You are not required to disclose to any of your coworkers that you have received an accommodation. Neither your manager nor your employer can disclose that you are receiving an accommodation because that would essentially disclose disability. If you wish to tell a coworker about an accommodation, that is at your discretion, but not necessary. Sometimes an accommodation is obvious, and co-workers may be curious. For example, if you wear noise-canceling headphones, someone may ask, “Why are you wearing those headphones all the time?” You can answer their question and share how the accommodation helps you, without disclosing your diagnosis if you wish. For example, you might say, “These headphones keep out distractions and help me better focus on my work.”
What can I do if my employer does not want to give me the accommodations?
The first step is to ask your employer why they are denying your request. If it is because you need more documentation, you may be able to provide it. If it is because it causes undue hardship to the employer, there may be alternative accommodations that would be more reasonable for your employer to provide. If you need help or advice, please contact our Autism Resource Specialists. Another good resource is the NC Client Assistance Program.
If your employer still refuses to provide accommodations, you could file a complaint with the US Equal Employment Opportunity Commission. Another helpful resource for legal matters is Disability Rights North Carolina.
ASNC Employment Supports: https://www.autismsociety-nc.org/employment-supports/
JobTIPS Classes: https://www.autismsociety-nc.org/job-tips-job-skills-interest-form/
Article on disclosing your diagnosis at work: https://www.autismsociety-nc.org/wp-content/uploads/Disclosure-at-work.pdf
LiNC-IT internship program for individuals with Autism Spectrum Disorder: https://linc-it.org/
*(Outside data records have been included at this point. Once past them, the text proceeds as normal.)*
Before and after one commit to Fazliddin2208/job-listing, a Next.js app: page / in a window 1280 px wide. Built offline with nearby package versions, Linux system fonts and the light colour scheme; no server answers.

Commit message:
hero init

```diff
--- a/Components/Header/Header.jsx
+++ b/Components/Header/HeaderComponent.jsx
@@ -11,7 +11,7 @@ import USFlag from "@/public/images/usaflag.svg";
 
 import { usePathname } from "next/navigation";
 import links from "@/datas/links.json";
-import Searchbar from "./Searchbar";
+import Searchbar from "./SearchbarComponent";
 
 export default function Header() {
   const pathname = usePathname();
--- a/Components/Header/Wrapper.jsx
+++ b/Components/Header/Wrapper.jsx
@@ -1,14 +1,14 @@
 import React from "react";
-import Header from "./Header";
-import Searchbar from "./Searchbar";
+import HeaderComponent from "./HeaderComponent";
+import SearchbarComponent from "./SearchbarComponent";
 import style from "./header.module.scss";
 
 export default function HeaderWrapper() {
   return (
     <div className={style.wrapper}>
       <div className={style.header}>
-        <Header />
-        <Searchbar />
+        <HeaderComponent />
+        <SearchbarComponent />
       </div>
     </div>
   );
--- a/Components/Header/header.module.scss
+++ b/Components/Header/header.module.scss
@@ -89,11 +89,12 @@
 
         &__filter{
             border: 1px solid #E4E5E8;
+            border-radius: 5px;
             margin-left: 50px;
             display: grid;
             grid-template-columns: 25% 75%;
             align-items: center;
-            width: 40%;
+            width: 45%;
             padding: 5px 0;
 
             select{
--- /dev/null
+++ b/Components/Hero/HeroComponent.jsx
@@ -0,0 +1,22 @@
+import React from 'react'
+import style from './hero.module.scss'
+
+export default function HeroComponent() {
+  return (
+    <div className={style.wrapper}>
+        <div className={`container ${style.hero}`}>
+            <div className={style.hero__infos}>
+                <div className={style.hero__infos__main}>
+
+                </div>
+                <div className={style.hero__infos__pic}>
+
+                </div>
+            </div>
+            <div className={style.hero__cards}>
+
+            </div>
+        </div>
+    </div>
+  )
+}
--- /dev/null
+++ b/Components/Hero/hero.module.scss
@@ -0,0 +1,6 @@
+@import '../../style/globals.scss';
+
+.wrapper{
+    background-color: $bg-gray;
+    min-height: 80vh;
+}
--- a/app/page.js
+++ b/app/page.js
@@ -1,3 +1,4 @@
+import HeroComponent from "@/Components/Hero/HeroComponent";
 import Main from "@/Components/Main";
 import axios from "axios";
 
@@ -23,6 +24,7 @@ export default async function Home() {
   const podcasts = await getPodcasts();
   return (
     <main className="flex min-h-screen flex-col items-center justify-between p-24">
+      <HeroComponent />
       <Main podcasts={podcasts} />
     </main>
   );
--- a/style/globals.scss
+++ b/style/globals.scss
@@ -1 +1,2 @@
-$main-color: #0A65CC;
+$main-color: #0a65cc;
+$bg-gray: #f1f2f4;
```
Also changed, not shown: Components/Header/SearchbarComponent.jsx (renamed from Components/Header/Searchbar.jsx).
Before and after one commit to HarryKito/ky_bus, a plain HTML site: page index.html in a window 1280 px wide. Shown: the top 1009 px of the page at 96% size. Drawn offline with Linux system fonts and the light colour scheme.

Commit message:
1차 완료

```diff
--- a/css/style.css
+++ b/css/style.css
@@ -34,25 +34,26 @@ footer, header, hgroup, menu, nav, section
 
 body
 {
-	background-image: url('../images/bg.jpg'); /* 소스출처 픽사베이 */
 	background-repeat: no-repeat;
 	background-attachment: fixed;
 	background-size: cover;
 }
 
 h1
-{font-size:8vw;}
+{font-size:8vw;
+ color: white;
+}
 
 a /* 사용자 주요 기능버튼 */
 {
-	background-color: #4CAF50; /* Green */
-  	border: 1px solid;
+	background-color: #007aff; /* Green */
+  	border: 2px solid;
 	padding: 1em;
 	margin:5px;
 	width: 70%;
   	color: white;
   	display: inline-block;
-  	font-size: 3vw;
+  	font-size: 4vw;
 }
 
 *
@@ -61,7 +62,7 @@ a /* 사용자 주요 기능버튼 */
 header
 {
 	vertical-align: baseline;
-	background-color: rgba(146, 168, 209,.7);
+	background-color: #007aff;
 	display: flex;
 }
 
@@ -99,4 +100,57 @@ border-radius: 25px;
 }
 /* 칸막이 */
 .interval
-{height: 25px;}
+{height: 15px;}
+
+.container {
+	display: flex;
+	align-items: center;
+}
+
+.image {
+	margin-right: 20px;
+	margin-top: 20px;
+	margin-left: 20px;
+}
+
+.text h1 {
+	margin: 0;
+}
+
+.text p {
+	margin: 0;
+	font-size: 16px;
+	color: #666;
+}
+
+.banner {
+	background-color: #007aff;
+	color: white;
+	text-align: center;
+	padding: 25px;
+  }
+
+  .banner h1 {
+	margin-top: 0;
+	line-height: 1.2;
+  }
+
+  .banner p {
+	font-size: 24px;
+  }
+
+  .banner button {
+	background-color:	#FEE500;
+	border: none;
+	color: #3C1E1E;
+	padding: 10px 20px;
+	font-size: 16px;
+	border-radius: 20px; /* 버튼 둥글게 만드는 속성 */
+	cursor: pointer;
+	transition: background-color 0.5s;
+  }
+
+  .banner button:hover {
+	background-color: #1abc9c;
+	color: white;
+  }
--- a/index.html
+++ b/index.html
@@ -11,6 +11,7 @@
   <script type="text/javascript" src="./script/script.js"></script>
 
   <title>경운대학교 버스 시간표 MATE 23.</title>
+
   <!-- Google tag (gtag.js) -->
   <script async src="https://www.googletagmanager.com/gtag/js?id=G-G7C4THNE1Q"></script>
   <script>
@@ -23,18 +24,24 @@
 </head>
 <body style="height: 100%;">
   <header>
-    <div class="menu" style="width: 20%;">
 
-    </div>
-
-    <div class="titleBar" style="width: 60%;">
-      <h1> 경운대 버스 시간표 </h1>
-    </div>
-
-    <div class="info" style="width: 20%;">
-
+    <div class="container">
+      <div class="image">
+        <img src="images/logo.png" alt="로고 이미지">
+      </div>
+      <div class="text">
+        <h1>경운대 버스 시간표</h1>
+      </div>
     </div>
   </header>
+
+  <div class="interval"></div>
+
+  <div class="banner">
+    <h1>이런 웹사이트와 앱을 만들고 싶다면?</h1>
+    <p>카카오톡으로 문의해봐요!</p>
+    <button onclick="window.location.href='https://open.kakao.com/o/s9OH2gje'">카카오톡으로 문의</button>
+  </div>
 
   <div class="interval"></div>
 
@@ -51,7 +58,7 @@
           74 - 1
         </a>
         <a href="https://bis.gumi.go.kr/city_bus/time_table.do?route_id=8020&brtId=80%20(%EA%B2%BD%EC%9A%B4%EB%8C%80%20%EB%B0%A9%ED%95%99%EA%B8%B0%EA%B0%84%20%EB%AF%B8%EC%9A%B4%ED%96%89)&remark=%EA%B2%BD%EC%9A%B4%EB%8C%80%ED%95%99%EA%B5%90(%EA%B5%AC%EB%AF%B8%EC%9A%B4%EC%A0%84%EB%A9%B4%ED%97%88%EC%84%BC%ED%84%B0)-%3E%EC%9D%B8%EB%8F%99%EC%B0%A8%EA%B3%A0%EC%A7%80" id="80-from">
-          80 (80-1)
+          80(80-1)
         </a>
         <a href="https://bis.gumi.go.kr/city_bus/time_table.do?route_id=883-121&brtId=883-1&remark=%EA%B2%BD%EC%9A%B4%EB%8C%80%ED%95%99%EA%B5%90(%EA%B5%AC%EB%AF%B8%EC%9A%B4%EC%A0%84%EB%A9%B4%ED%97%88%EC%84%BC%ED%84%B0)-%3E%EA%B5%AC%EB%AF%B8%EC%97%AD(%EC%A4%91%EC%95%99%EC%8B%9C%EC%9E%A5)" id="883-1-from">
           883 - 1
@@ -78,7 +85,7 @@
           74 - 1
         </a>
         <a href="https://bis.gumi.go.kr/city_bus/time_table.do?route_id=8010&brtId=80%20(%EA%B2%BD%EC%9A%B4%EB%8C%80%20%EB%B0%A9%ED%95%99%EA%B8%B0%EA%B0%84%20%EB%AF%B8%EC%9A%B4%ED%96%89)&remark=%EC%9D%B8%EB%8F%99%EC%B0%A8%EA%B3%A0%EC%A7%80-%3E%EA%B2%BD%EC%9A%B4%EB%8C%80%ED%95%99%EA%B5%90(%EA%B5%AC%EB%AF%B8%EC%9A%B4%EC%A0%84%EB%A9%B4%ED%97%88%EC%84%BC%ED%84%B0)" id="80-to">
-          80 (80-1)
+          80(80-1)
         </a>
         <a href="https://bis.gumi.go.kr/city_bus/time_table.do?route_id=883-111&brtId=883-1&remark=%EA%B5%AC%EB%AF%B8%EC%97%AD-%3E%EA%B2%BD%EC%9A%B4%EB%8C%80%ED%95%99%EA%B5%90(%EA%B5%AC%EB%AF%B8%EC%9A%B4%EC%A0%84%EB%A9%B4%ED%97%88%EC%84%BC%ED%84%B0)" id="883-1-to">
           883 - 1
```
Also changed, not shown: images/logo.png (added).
NC Vocational Rehabilitation Services: https://www.ncdhhs.gov/divisions/vocational-rehabilitation-servicesTags: autism, autism advocacy, autism communication, autism employment, autism resources, Autism Society of North Carolina, Autism spectrum, autism support, Developmental disability